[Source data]

== Segment start ==

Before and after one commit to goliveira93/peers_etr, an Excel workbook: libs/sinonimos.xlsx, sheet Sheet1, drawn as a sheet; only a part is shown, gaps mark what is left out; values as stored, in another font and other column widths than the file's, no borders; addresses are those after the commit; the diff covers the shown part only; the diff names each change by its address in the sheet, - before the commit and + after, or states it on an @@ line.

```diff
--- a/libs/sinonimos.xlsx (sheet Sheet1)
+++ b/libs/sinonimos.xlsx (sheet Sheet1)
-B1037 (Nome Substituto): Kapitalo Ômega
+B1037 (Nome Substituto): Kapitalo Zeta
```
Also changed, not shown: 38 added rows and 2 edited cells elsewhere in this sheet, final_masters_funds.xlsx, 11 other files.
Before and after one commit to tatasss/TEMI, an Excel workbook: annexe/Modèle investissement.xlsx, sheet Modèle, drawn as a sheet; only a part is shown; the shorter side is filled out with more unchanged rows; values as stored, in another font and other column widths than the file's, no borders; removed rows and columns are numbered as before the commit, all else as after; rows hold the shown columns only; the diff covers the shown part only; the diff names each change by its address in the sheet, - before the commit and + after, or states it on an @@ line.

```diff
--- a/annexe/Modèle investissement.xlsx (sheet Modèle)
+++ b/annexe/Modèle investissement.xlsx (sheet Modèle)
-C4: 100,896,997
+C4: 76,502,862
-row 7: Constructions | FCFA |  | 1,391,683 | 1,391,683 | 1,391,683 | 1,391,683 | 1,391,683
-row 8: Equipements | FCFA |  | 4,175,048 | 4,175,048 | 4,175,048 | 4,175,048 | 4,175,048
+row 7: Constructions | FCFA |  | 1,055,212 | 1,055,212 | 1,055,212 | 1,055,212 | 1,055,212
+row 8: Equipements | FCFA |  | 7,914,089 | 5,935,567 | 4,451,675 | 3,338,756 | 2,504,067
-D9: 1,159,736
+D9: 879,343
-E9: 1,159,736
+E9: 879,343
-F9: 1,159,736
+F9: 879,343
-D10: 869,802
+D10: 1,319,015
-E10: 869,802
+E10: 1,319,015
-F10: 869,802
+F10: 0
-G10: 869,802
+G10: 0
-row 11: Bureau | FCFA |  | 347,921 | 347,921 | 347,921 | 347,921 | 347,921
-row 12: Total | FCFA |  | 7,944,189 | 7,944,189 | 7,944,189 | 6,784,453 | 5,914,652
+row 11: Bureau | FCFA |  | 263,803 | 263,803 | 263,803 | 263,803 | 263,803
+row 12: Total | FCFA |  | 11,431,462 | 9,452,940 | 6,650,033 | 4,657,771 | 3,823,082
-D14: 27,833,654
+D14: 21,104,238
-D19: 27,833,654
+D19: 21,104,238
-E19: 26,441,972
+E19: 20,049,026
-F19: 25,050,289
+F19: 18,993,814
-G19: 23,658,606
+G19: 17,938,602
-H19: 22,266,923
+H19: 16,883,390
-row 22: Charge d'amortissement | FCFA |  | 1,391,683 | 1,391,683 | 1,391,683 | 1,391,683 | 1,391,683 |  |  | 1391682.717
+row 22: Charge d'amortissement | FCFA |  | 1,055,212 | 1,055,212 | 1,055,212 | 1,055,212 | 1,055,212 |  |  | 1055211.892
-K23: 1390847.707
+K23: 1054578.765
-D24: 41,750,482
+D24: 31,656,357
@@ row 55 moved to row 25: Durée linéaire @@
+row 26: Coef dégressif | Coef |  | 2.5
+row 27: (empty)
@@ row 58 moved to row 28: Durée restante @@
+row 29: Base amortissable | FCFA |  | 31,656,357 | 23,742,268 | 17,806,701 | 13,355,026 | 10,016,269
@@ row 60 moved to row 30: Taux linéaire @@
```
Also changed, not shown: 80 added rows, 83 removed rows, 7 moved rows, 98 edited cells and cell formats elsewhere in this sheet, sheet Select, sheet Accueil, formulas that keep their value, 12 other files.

== Segment end ==

Task directions: Find the lines above that contain "FCFA" and report their number, without comment.

Task response: 11